What to work on
All of the entries should be restated word for word, but without their pictures.

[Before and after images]
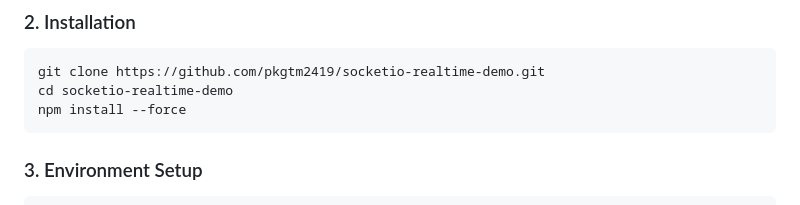
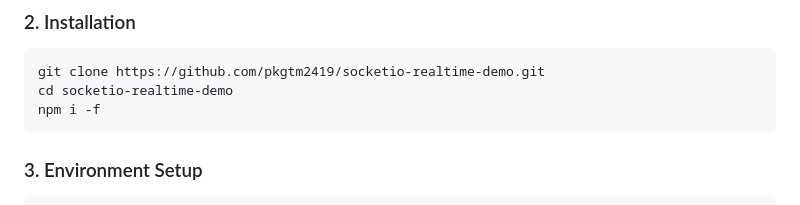
Before and after one commit to pkgtm2419/socketio-realtime-demo, a Markdown page: README.md, the part around the change. Rendered like a GitHub page.

Commit message:
upload
upload

Co-Authored-By: abhaygupta111 <120235980+abhaygupta111@users.noreply.github.com>

````diff
--- a/README.md
+++ b/README.md
@@ -90,7 +90,7 @@ socketio-realtime-demo/
 ```bash
 git clone https://github.com/pkgtm2419/socketio-realtime-demo.git
 cd socketio-realtime-demo
-npm install --force
+npm i -f
 ```
 
 ### 3. Environment Setup
````
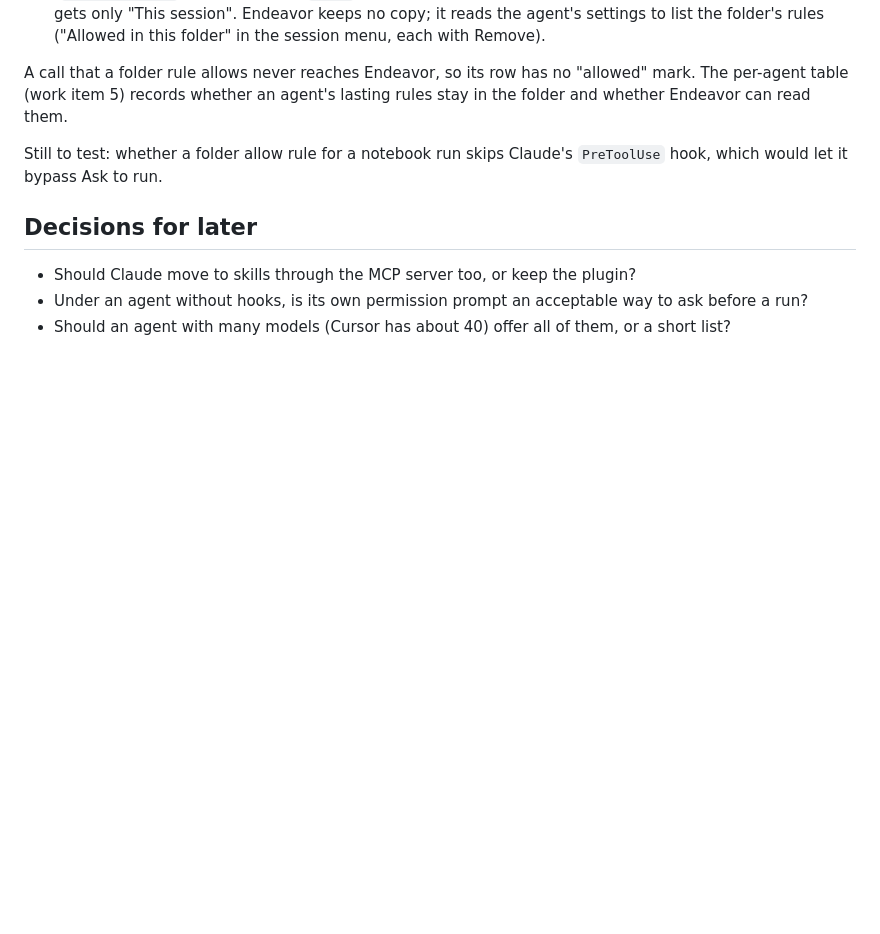
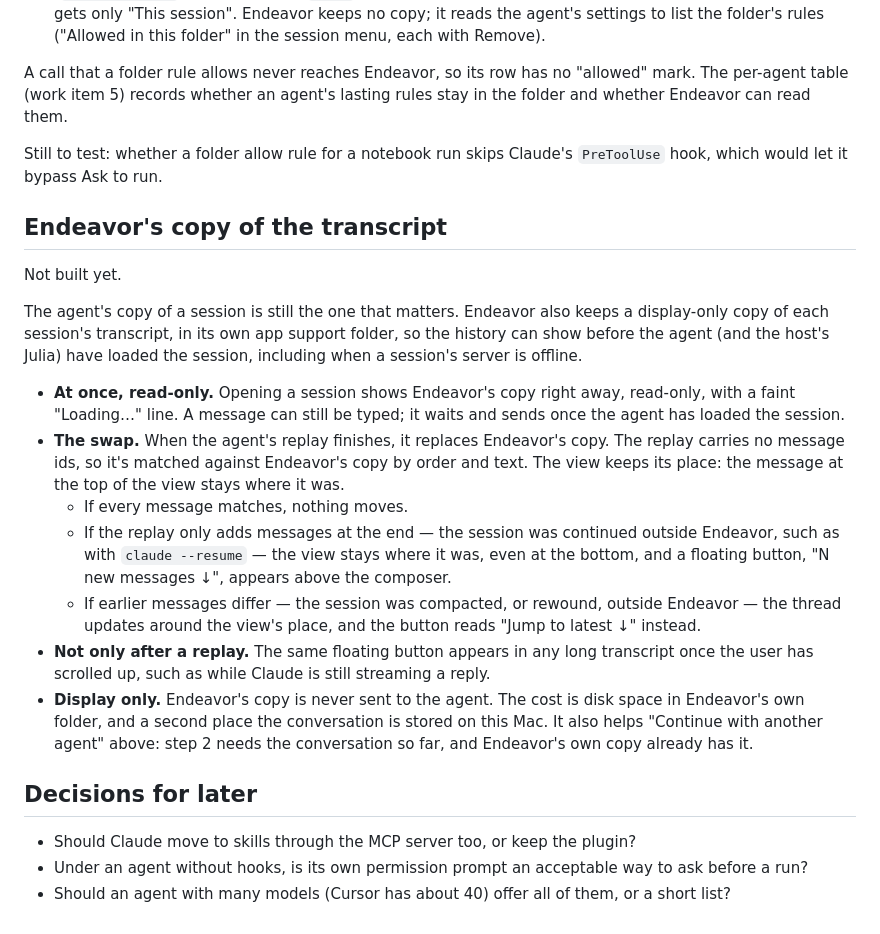
Before and after one commit to jowch/Endeavor, a Markdown page: docs/other-agents.md, the part around the change. Rendered like a GitHub page; blank space fills up the shorter version.

Commit message:
docs/other-agents.md: Endeavor's own copy of the transcript
Describes the planned display-only copy of each session's history, kept in
Endeavor's own app support folder: shown at once while the agent loads (or
a session's server is offline), swapped in quietly once the agent's replay
arrives, and matched against it by order and text since the replay carries
no message ids. Not built yet.

Co-Authored-By: Claude <noreply@anthropic.com>

```diff
--- a/docs/other-agents.md
+++ b/docs/other-agents.md
@@ -225,6 +225,40 @@ lasting rules stay in the folder and whether Endeavor can read them.
 Still to test: whether a folder allow rule for a notebook run skips Claude's
 `PreToolUse` hook, which would let it bypass Ask to run.
 
+## Endeavor's copy of the transcript
+
+Not built yet.
+
+The agent's copy of a session is still the one that matters. Endeavor also
+keeps a display-only copy of each session's transcript, in its own app
+support folder, so the history can show before the agent (and the host's
+Julia) have loaded the session, including when a session's server is
+offline.
+
+- **At once, read-only.** Opening a session shows Endeavor's copy right
+  away, read-only, with a faint "Loading…" line. A message can still be
+  typed; it waits and sends once the agent has loaded the session.
+- **The swap.** When the agent's replay finishes, it replaces Endeavor's
+  copy. The replay carries no message ids, so it's matched against
+  Endeavor's copy by order and text. The view keeps its place: the message
+  at the top of the view stays where it was.
+  - If every message matches, nothing moves.
+  - If the replay only adds messages at the end — the session was
+    continued outside Endeavor, such as with `claude --resume` — the view
+    stays where it was, even at the bottom, and a floating button, "N new
+    messages ↓", appears above the composer.
+  - If earlier messages differ — the session was compacted, or rewound,
+    outside Endeavor — the thread updates around the view's place, and the
+    button reads "Jump to latest ↓" instead.
+- **Not only after a replay.** The same floating button appears in any long
+  transcript once the user has scrolled up, such as while Claude is still
+  streaming a reply.
+- **Display only.** Endeavor's copy is never sent to the agent. The cost is
+  disk space in Endeavor's own folder, and a second place the conversation
+  is stored on this Mac. It also helps "Continue with another agent" above:
+  step 2 needs the conversation so far, and Endeavor's own copy already has
+  it.
+
 ## Decisions for later
 
 - Should Claude move to skills through the MCP server too, or keep the plugin?
```
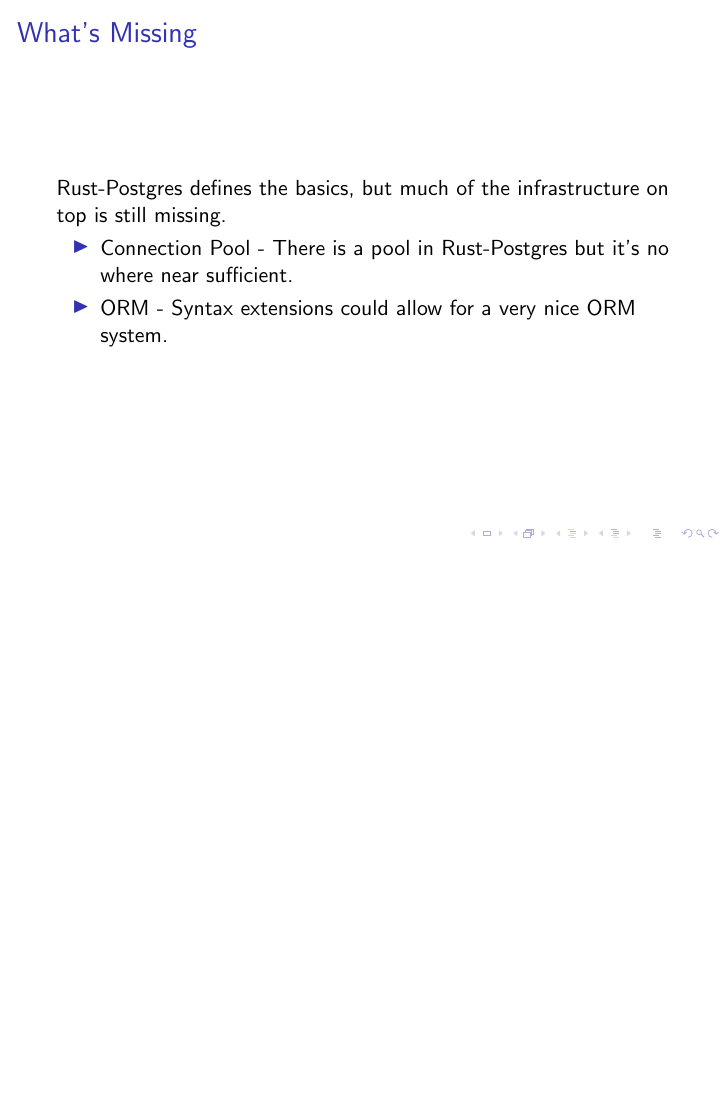
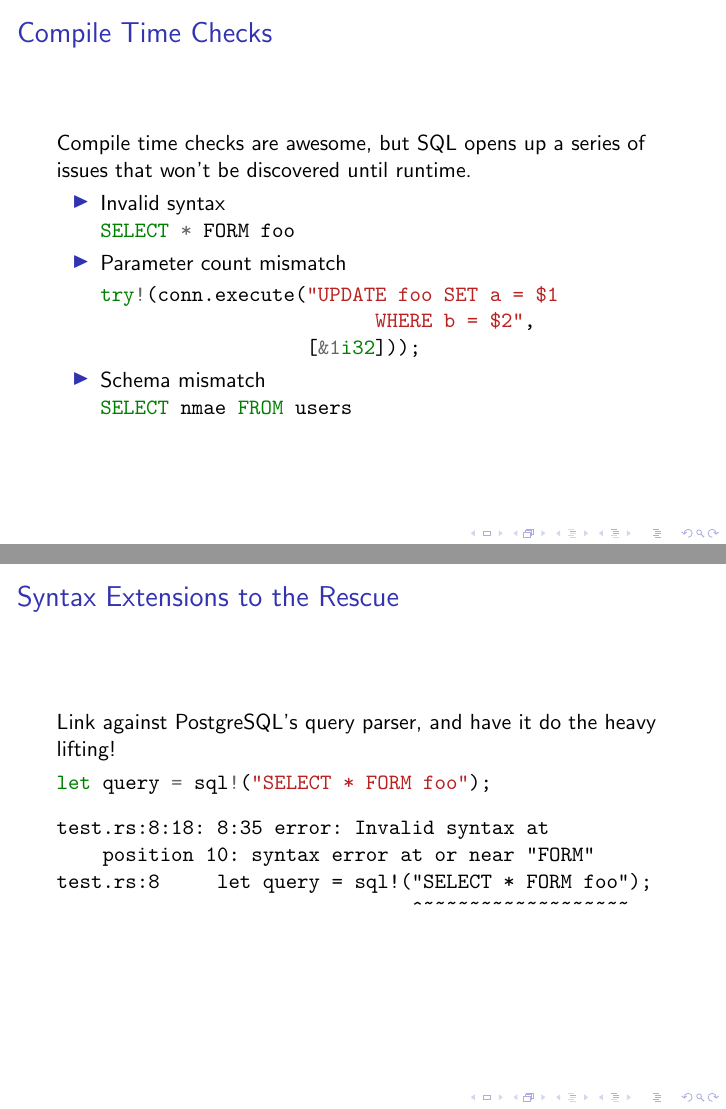
Before and after one commit to sfackler/rust-postgres-talk, LaTeX slides (talk.tex): page 19 of 20 before the commit and pages 19 and 20 of 23 after it, the two joined at a grey line, the shorter picture padded with empty space. Compiled offline with pdfLaTeX.

Commit message:
Macro section

```diff
--- a/talk.tex
+++ b/talk.tex
@@ -200,3 +200,36 @@ pub trait FromSql {
 \end{frame}
 
 \subsection{Macros}
+
+\begin{frame}[fragile]{Compile Time Checks}
+    Compile time checks are awesome, but SQL opens up a series of issues that
+    won't be discovered until runtime.
+    \begin{itemize}
+        \item Invalid syntax \mint{sql}|SELECT * FORM foo|
+        \item Parameter count mismatch
+        \begin{minted}{rust}
+try!(conn.execute("UPDATE foo SET a = $1
+                        WHERE b = $2",
+                  [&1i32]));
+        \end{minted}
+        \item Schema mismatch \mint{sql}|SELECT nmae FROM users|
+    \end{itemize}
+\end{frame}
+
+\begin{frame}[fragile]{Syntax Extensions to the Rescue}
+    Link against PostgreSQL's query parser, and have it do the heavy lifting!
+    \begin{minted}{rust}
+let query = sql!("SELECT * FORM foo");
+    \end{minted}
+    \begin{verbatim}
+test.rs:8:18: 8:35 error: Invalid syntax at
+    position 10: syntax error at or near "FORM"
+test.rs:8     let query = sql!("SELECT * FORM foo");
+                               ^~~~~~~~~~~~~~~~~~~
+    \end{verbatim}
+\end{frame}
+
+\begin{frame}[fragile]{Syntax Extensions to the Rescue}
+    \begin{minted}{rust}
+try!(execute!(conn,
+              "UPDATE foo SET a = $1
@@ -202,0 +243 @@ pub trait FromSql {
+test.rs:8               "UPDATE foo SET a = $1
```
Also changed, not shown: talk.pdf, talk.tex (13 more changed lines).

Response below
Before and after one commit to pkgtm2419/socketio-realtime-demo, a Markdown page: README.md, the part around the change. Rendered like a GitHub page.

Commit message:
upload
upload

Co-Authored-By: abhaygupta111 <120235980+abhaygupta111@users.noreply.github.com>

````diff
--- a/README.md
+++ b/README.md
@@ -90,7 +90,7 @@ socketio-realtime-demo/
 ```bash
 git clone https://github.com/pkgtm2419/socketio-realtime-demo.git
 cd socketio-realtime-demo
-npm install --force
+npm i -f
 ```
 
 ### 3. Environment Setup
````
Before and after one commit to jowch/Endeavor, a Markdown page: docs/other-agents.md, the part around the change. Rendered like a GitHub page; blank space fills up the shorter version.

Commit message:
docs/other-agents.md: Endeavor's own copy of the transcript
Describes the planned display-only copy of each session's history, kept in
Endeavor's own app support folder: shown at once while the agent loads (or
a session's server is offline), swapped in quietly once the agent's replay
arrives, and matched against it by order and text since the replay carries
no message ids. Not built yet.

Co-Authored-By: Claude <noreply@anthropic.com>

```diff
--- a/docs/other-agents.md
+++ b/docs/other-agents.md
@@ -225,6 +225,40 @@ lasting rules stay in the folder and whether Endeavor can read them.
 Still to test: whether a folder allow rule for a notebook run skips Claude's
 `PreToolUse` hook, which would let it bypass Ask to run.
 
+## Endeavor's copy of the transcript
+
+Not built yet.
+
+The agent's copy of a session is still the one that matters. Endeavor also
+keeps a display-only copy of each session's transcript, in its own app
+support folder, so the history can show before the agent (and the host's
+Julia) have loaded the session, including when a session's server is
+offline.
+
+- **At once, read-only.** Opening a session shows Endeavor's copy right
+  away, read-only, with a faint "Loading…" line. A message can still be
+  typed; it waits and sends once the agent has loaded the session.
+- **The swap.** When the agent's replay finishes, it replaces Endeavor's
+  copy. The replay carries no message ids, so it's matched against
+  Endeavor's copy by order and text. The view keeps its place: the message
+  at the top of the view stays where it was.
+  - If every message matches, nothing moves.
+  - If the replay only adds messages at the end — the session was
+    continued outside Endeavor, such as with `claude --resume` — the view
+    stays where it was, even at the bottom, and a floating button, "N new
+    messages ↓", appears above the composer.
+  - If earlier messages differ — the session was compacted, or rewound,
+    outside Endeavor — the thread updates around the view's place, and the
+    button reads "Jump to latest ↓" instead.
+- **Not only after a replay.** The same floating button appears in any long
+  transcript once the user has scrolled up, such as while Claude is still
+  streaming a reply.
+- **Display only.** Endeavor's copy is never sent to the agent. The cost is
+  disk space in Endeavor's own folder, and a second place the conversation
+  is stored on this Mac. It also helps "Continue with another agent" above:
+  step 2 needs the conversation so far, and Endeavor's own copy already has
+  it.
+
 ## Decisions for later
 
 - Should Claude move to skills through the MCP server too, or keep the plugin?
```
Before and after one commit to sfackler/rust-postgres-talk, LaTeX slides (talk.tex): page 19 of 20 before the commit and pages 19 and 20 of 23 after it, the two joined at a grey line, the shorter picture padded with empty space. Compiled offline with pdfLaTeX.

Commit message:
Macro section

```diff
--- a/talk.tex
+++ b/talk.tex
@@ -200,3 +200,36 @@ pub trait FromSql {
 \end{frame}
 
 \subsection{Macros}
+
+\begin{frame}[fragile]{Compile Time Checks}
+    Compile time checks are awesome, but SQL opens up a series of issues that
+    won't be discovered until runtime.
+    \begin{itemize}
+        \item Invalid syntax \mint{sql}|SELECT * FORM foo|
+        \item Parameter count mismatch
+        \begin{minted}{rust}
+try!(conn.execute("UPDATE foo SET a = $1
+                        WHERE b = $2",
+                  [&1i32]));
+        \end{minted}
+        \item Schema mismatch \mint{sql}|SELECT nmae FROM users|
+    \end{itemize}
+\end{frame}
+
+\begin{frame}[fragile]{Syntax Extensions to the Rescue}
+    Link against PostgreSQL's query parser, and have it do the heavy lifting!
+    \begin{minted}{rust}
+let query = sql!("SELECT * FORM foo");
+    \end{minted}
+    \begin{verbatim}
+test.rs:8:18: 8:35 error: Invalid syntax at
+    position 10: syntax error at or near "FORM"
+test.rs:8     let query = sql!("SELECT * FORM foo");
+                               ^~~~~~~~~~~~~~~~~~~
+    \end{verbatim}
+\end{frame}
+
+\begin{frame}[fragile]{Syntax Extensions to the Rescue}
+    \begin{minted}{rust}
+try!(execute!(conn,
+              "UPDATE foo SET a = $1
@@ -202,0 +243 @@ pub trait FromSql {
+test.rs:8               "UPDATE foo SET a = $1
```
Also changed, not shown: talk.pdf, talk.tex (13 more changed lines).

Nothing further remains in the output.